In Numerical methods for computing Casimir interactions, we have this expression for the Casimir force between two plates:
where
I am trying to interpret this physically on a per-frequency and per-mode basis, before actually looking at the complete integral.
If we focus on a single...
How would sliding the plates parallel to each other in order to separate them (they are prevented from contacting to avoid friction) require the same amount of energy as pulling them apart? You're not pushing against the force (the net force at the edges pulling it back is balanced by opposite...
I've always been curious about how rigorous are the Casimir force measurements carried out, because a couple of years ago I read some news about people inventing perpetual motion machine which turned out to be draining power from environmental EM noises, say, radio station, wifi, 3G/4G that keep...

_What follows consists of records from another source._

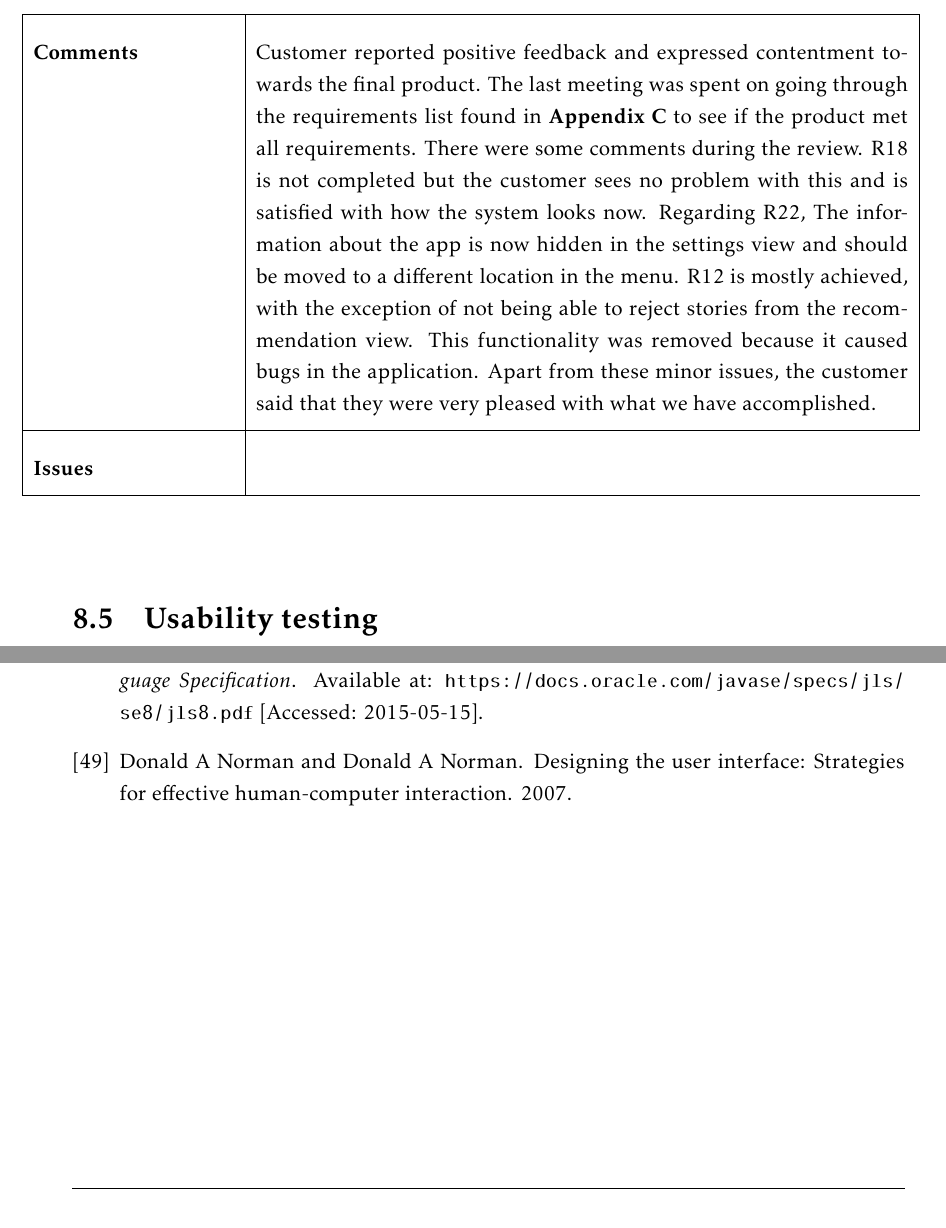
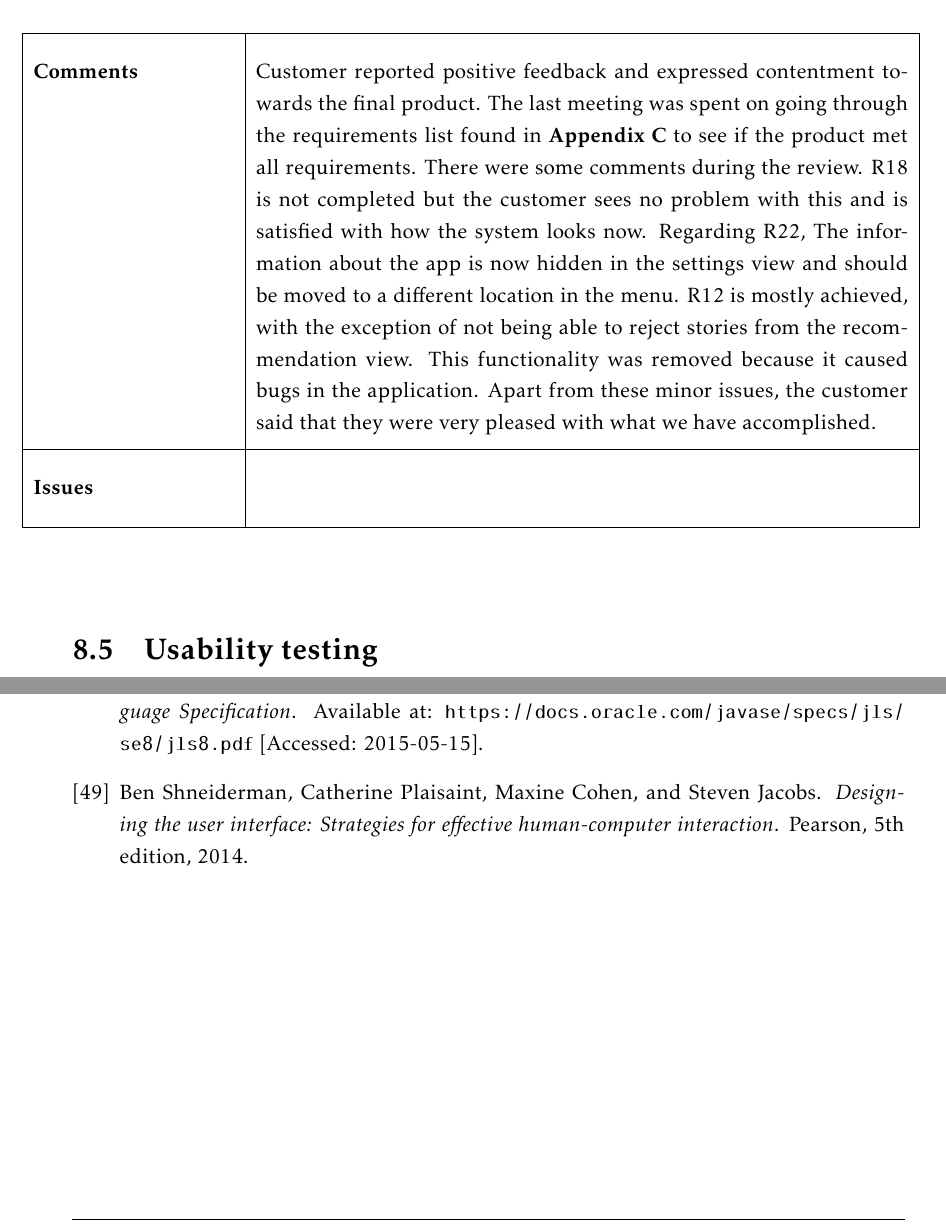
Before and after one commit to ewolden/javisst-rapport, a LaTeX thesis (main.tex, which reads ourlib.bib, testing.tex): two parts of pages 104 and 120 of 182, joined at a grey line, cut so that both start at the same text. Compiled offline with pdfLaTeX.

Commit message:
fixed a reference

```diff
--- a/ourlib.bib
+++ b/ourlib.bib
@@ -420,7 +420,8 @@ note = {[Accessed: 2015-03-18]}
 	title={Designing the user interface: Strategies for effective human-computer interaction},
-	author={Norman, Donald A and Norman, Donald A},
-	year={2007},
-	publisher={Addison Wesley}
+	author={Shneiderman, Ben and Plaisaint, Catherine and Cohen, Maxine and Jacobs, Steven},
+	year={2014},
+	edition={5th},
+	publisher={Pearson}
 }
 
 ------------------------------------------
--- a/testing.tex
+++ b/testing.tex
@@ -274,7 +274,7 @@ The customer acceptance test (CAT) was executed during the whole software develo
 		\textbf{Date} & 01.05.15 \\ \hline
 		\textbf{Comments} & Customer reported positive feedback and expressed contentment towards the final product.  The last meeting was spent on going through the requirements list found in \textbf{Appendix \ref{app:requirements}} to see if the product met all requirements. There were some comments during the review.
 		R18 is not completed but the customer sees no problem with this and is satisfied with how the system looks now. Regarding R22, The information about the app is now hidden in the settings view and should be moved to a different location in the menu. R12 is mostly achieved, with the exception of not being able to reject stories from the recommendation view. This functionality was removed because it caused bugs in the application. Apart from these minor issues, the customer said that they were very pleased with what we have accomplished.   \\ \hline
-		\textbf{Issues} \\ \hline
+		\textbf{Issues} & \\ \hline
 	\end{longtable}
 \end{center}
 
```
Also changed, not shown: ourlib.bib (4 more changed lines), testing.tex (2 more changed lines).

Currently found a paper which calculates Casimir Force of a trapped Bose gas in d-dimension. But what is the use of calculating Casimir Force of a Bose gas greater than 3 dimension? Any example where this calculation might be helpful?
So I was reading an excerpt from Lifshitz about the Casimir effect, and besides the obvious dependency on plate separation and geometry, he indicated that the strength of the force also depends on the dielectric value of the plates. What I'm wondering is what the force distribution for the...
Hello
I want to ask how to calculate the force change if it has been used several plates adjacent to the Casimir effect.
for example
- | | | | | | | | | -
gap between the plates is 20 * 10 ^ -9 m.
Between the plates is a vacuum?
Thank you.
Goodbye.
Homework Statement
Derive the Casimir Force on each plate, for a two parallel plate system (L x L), separated at a distance of 'a' apart.
The solution was found in en.wikipedia.org/wiki/Casimir_effect#Derivation_of_Casimir_effect_assuming_zeta-regularization. (sorry I couldn't include link...
could you generate electricity by occilating a peizo-electric material by the use of the casimir force between two metal plates?
As the plates squeeze or strain the material (via casimir effect), the material would resist the squeezing or straining (due to hooke's law), and would resist to a...
I tried to calculate the casimir force. I need to know if the way I doing it is correct. So I note some steps:
1. I calculate the energy in the space without the plates
2. I calculate the energy between the two plates
And then I speculated. I thougt of taking the difference of one and two...
http://arxiv.org/hep-th/0503158
The Casimir Effect and the Quantum Vacuum
R. L. Jaffe
9 pages, 3 figures
"In discussions of the cosmological constant, the Casimir effect is often invoked as decisive evidence that the zero point energies of quantum fields are 'real'. On the contrary...
Do we actually know exactly how the Casimir force is produced, or is this still something to be researched? I know the plates block out some of the vacuum flactuations modes, so the "pressure" outside the plates is more than the "pressure" inside the plates. But how does this "pressure" form? Is...
How do you imagine the Casimir force working? By what mechanism does it arise, as you picture it?
If you had two square plates each 1.6 meters (5 feet) on a side and you could position them side by side almost touching but with say 1/60 of a millimeter gap, by what force would they attract...